-- Opening Marker --

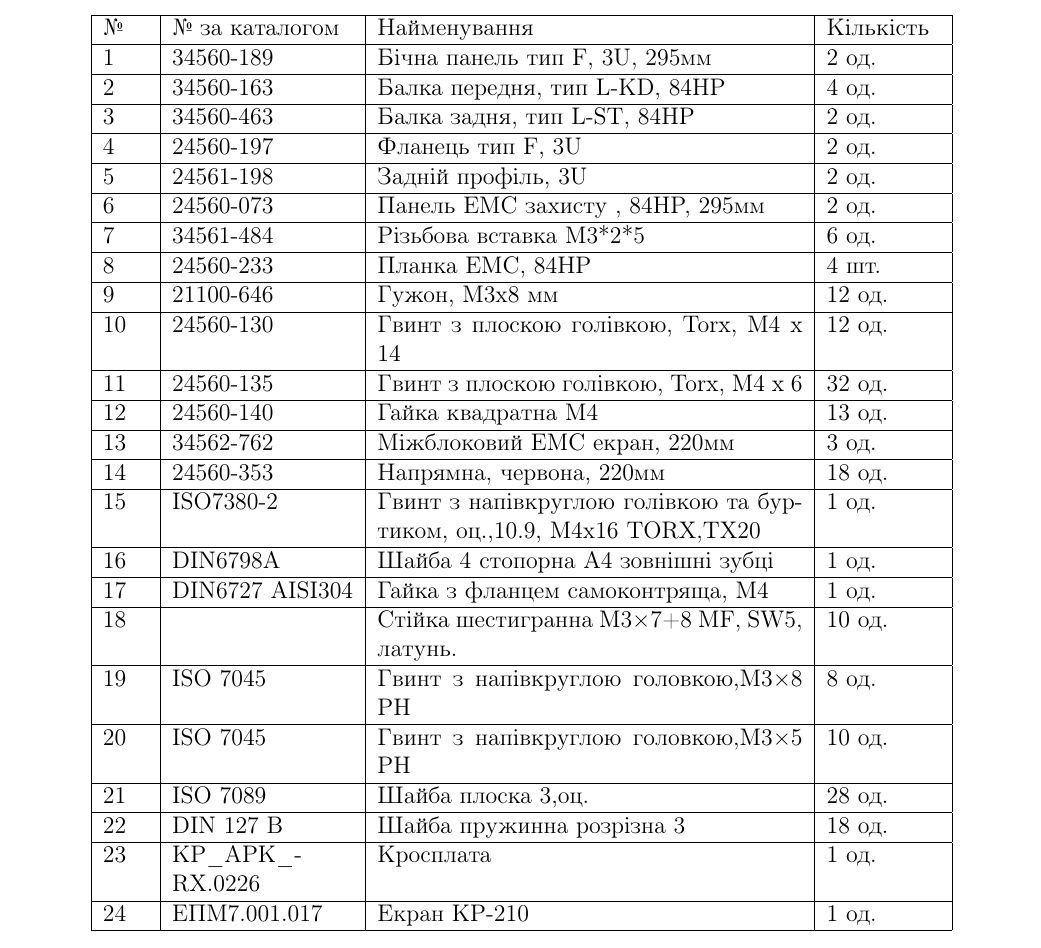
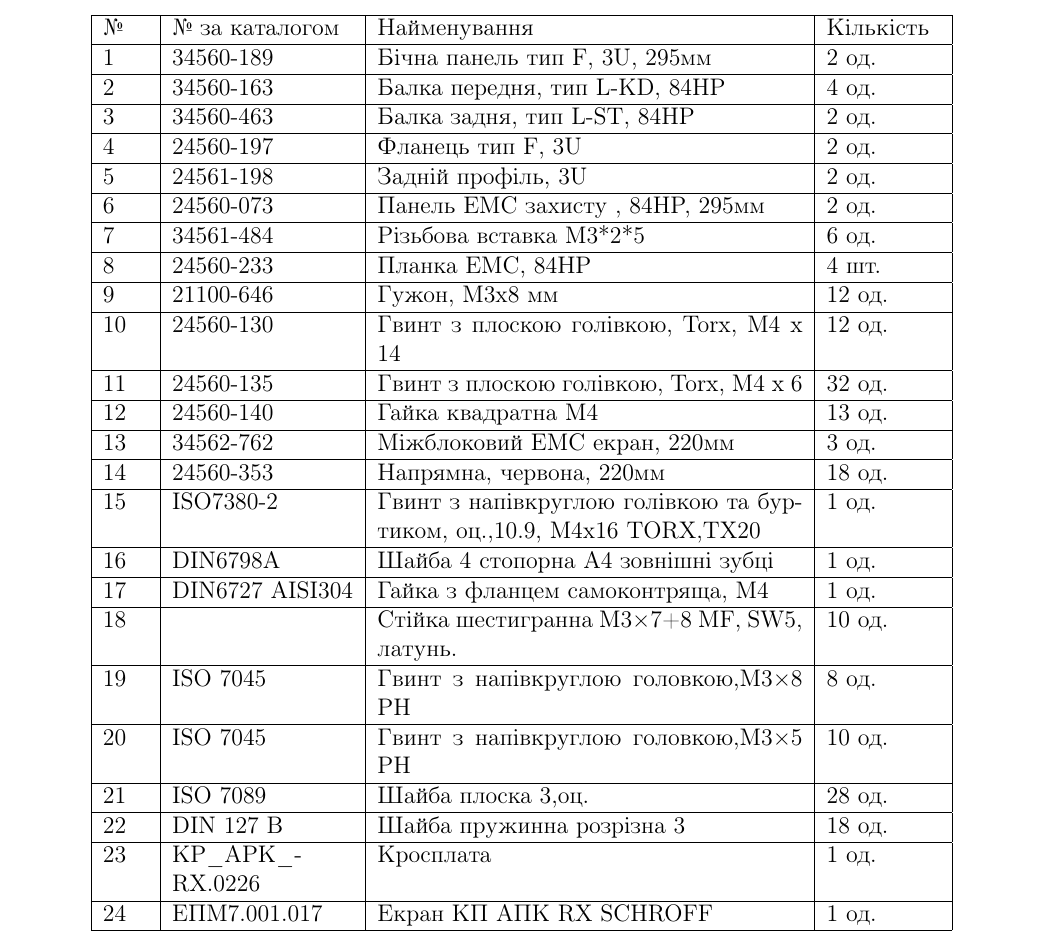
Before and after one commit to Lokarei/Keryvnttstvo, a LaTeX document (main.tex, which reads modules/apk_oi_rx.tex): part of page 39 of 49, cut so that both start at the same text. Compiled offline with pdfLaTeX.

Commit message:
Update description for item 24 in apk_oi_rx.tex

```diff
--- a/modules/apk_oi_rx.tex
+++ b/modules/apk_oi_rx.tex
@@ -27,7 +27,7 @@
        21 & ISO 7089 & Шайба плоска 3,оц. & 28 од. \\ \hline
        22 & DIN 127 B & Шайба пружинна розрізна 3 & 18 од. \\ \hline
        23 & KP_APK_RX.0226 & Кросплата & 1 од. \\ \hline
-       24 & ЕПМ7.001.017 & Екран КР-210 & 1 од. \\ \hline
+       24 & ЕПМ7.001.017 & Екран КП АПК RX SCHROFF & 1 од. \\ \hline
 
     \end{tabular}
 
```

-- Closing Marker --

Activity – Each line of the listing above that includes the word "Шайба" should be copied.

Completed exercise –
        21 & ISO 7089 & Шайба плоска 3,оц. & 28 од. \\ \hline
        22 & DIN 127 B & Шайба пружинна розрізна 3 & 18 од. \\ \hline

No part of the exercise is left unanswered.